The example of the stepped cost function shows that if the cost sharply increases at some threshold distance, the optimal strategy allocates more dispersal right before this threshold. It should be noted that there is a simple mechanism which can generate a distribution with a maximum followed by a sharp decline at larger distances: ballistic dispersal (Stamp & Lucas, 1983; Neubert *et al*., 1995). Ballistic dispersal may be understood as a mechanism with a given cost independent of realized dispersal distance up to a maximum distance imposed by this mechanism, and with a maximal dispersal probability at this maximum distance. Thus, it may be understood as a way of minimizing kin competition under constraints close to those described by a stepped cost function. Airborne dispersal can also generate distributions with a maximum at an intermediate distance, e.g. the lognormal distribution (Stoyan & Wagner, 2001, and references therein).

Another example is illustrated in the one-dimensional case when the cost saturates (Fig. 2b). In this case, the direct effect of the cost increases more slowly than the indirect cost of competing with relatives decreases. This yields a local minimal probability of dispersal at an intermediate distance.

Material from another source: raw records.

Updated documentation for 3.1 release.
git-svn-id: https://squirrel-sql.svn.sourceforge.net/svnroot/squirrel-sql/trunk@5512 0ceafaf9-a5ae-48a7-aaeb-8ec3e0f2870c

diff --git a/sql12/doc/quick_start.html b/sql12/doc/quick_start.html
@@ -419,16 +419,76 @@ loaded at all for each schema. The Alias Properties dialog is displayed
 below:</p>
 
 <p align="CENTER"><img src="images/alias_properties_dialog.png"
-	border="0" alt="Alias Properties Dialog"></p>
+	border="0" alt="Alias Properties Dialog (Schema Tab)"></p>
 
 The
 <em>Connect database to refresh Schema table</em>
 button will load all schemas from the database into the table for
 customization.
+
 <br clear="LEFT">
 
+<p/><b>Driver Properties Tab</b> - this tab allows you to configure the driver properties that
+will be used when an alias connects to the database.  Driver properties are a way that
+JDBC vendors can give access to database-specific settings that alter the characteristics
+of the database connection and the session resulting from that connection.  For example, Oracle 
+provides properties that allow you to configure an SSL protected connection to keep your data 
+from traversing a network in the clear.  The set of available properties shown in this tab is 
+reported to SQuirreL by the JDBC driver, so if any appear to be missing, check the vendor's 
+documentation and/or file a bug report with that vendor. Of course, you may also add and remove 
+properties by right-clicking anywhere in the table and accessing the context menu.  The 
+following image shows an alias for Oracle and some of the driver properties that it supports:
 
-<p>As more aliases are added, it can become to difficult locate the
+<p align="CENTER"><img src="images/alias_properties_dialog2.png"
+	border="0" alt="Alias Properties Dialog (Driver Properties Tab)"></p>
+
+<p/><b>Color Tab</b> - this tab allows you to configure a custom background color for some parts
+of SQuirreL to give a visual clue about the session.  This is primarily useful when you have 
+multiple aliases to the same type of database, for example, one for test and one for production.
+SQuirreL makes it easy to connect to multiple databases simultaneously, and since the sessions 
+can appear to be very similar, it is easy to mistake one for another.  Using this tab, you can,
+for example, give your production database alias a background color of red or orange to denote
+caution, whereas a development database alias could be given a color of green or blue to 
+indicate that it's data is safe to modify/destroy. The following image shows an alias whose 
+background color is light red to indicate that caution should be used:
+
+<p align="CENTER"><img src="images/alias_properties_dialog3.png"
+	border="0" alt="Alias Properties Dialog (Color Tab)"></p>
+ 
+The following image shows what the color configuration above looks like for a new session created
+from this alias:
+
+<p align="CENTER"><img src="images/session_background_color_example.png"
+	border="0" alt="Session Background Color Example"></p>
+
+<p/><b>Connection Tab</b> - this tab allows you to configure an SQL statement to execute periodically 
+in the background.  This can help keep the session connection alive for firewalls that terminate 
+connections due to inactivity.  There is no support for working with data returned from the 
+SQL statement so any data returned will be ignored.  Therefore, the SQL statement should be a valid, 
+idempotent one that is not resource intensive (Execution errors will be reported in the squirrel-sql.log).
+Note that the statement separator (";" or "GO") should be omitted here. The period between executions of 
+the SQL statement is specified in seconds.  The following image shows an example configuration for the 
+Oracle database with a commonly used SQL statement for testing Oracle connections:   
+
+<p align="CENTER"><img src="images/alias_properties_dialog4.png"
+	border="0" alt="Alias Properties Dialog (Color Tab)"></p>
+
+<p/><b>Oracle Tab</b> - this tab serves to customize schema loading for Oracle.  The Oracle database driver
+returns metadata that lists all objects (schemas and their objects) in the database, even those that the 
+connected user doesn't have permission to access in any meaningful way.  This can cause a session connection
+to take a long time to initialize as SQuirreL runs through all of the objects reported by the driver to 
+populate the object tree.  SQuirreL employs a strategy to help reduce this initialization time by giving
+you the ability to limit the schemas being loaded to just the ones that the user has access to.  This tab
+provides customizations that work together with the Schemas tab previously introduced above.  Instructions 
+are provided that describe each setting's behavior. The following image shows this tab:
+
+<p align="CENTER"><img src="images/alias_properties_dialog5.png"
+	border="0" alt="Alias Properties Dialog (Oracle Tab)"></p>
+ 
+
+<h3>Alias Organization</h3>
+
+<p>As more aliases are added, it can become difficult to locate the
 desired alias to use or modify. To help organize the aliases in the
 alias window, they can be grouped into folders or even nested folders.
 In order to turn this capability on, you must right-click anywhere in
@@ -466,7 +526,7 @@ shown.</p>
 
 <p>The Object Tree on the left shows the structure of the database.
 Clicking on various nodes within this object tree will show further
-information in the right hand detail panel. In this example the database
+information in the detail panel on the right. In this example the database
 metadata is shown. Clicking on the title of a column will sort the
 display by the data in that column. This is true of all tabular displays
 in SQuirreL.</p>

When the cost of dispersal increases monotonically with distance (Fig. 2b–d) the evolutionary outcome depends on the increase of the cost function. As expected, a ‘saturating’ function of the cost of dispersal (Fig. 2b) yields much more long-distance dispersal than an ‘accelerating’ function (Fig. 2d). It is shown in the Supplementary Appendix (eq. A.29) that in one dimension, if 1/(1−*c*_{i}) increases faster than distance **i**, dispersal must be zero beyond some distance, so that there is no long-distance dispersal. This is because the relative quantitative effects of the cost of dispersal and of the benefits of avoiding competition between relatives are given by a comparison of 1/(1−*c*_{i}) to a measure of relatedness that varies linearly with distance (Rousset, 1997). In two dimensions we have a similar result except that the same measure of relatedness increases as the logarithm of distance. In other words, as relatedness decreases more slowly with distance in two dimensions, it pays less to disperse further away. Thus, the condition for the existence of long distance dispersal is more restrictive in two than in one dimension.

**Result 5 (Evolution of long distance dispersal): ** If the survival probability does not vanish at long distances, then long distance dispersal is selected for. This is a consequence of the previous result 4, as in this case 1/(1−*c*_{i}) increases too slowly at long distances to select against dispersal.

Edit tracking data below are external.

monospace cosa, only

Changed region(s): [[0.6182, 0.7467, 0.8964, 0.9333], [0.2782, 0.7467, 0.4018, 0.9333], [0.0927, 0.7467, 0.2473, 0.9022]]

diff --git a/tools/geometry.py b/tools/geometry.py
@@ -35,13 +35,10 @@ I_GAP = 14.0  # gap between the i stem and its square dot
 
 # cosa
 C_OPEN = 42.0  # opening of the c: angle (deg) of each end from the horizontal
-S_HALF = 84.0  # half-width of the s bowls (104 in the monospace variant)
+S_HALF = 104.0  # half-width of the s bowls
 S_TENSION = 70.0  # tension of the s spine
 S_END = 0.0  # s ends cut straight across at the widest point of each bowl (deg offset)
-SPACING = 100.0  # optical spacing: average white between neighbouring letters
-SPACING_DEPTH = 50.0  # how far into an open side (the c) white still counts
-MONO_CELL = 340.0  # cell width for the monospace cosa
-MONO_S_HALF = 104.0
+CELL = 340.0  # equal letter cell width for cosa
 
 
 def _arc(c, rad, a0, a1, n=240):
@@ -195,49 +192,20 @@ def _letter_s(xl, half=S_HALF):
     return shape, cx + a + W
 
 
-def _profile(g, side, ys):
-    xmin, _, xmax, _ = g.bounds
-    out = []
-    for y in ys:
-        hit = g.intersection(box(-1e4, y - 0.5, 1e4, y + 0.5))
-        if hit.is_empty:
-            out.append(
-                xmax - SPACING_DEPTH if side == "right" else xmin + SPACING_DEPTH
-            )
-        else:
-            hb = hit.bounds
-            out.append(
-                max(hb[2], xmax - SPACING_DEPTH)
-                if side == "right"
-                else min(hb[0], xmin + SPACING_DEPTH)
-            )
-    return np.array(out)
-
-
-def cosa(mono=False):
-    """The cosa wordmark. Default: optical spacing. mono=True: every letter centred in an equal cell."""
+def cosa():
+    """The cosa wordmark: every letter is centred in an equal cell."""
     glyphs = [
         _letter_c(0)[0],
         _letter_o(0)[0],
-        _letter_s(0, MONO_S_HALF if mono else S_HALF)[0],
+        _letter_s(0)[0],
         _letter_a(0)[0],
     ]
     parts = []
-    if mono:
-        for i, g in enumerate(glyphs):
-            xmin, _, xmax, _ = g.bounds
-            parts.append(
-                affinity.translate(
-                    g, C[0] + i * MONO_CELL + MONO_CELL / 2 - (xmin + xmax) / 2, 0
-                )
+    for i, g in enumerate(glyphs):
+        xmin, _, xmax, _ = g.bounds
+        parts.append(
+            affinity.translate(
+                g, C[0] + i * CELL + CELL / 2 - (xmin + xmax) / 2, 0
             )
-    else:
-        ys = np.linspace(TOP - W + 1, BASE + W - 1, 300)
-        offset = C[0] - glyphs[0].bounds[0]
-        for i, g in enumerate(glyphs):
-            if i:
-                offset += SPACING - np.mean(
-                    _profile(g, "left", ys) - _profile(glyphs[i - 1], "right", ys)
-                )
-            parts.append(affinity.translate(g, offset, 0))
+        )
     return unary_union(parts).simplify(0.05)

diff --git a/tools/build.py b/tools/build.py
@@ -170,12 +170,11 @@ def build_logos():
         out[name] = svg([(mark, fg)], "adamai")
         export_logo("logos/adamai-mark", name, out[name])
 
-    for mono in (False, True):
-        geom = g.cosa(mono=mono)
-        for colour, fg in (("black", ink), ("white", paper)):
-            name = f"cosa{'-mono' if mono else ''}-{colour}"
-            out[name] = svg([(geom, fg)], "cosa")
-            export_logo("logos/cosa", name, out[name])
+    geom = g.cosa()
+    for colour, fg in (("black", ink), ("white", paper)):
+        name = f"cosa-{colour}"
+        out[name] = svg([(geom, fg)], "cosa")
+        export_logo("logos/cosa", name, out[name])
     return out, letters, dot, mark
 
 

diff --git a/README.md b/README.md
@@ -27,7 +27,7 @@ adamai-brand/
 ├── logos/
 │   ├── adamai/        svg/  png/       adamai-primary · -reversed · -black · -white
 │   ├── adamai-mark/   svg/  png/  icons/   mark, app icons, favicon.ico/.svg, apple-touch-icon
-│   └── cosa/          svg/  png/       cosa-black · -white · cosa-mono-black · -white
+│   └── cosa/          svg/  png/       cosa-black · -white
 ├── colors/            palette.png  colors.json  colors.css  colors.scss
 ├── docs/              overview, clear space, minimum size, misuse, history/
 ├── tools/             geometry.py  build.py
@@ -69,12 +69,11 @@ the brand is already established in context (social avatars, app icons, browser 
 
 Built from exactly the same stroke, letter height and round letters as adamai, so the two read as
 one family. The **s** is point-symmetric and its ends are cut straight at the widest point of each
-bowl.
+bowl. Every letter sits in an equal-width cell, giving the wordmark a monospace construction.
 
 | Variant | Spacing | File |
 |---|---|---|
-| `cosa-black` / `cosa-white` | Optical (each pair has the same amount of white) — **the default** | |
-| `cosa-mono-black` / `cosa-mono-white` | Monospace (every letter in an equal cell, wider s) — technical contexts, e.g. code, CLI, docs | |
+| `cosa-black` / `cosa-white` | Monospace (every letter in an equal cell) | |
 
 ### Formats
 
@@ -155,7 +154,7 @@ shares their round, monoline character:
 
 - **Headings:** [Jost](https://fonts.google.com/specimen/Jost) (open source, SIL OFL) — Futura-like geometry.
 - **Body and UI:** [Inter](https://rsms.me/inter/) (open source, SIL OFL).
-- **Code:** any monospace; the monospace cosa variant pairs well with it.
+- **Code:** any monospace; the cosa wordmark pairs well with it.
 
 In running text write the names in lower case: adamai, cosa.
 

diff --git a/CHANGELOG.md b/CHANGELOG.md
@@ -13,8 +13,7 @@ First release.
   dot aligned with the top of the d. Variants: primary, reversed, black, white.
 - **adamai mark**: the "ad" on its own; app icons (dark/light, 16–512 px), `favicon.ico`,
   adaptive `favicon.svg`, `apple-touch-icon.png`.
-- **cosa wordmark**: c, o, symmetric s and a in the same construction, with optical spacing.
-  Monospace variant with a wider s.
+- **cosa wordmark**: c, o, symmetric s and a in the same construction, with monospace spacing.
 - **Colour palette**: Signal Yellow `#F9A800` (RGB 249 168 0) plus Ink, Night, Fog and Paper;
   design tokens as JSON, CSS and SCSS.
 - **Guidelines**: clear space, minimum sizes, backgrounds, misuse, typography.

Individual based simulations have also been done in some cases as an independent way of obtaining the ES dispersal distribution. These simulations confirmed the results of numerical computation (Fig. 2e) and showed that evolution yields only one optimal distribution of dispersal (e.g. no stable polymorphism). Some differences between numerical and simulation results can result from the recurrent introduction of new genotypes through mutation (in the simulation we assumed a mutation rate equal to 2.5×10^{−4}). Indeed, higher mutation rates tend to bias the distribution of dispersal distance towards a distribution with identical dispersal probabilities at each distance. Nevertheless, these differences were small.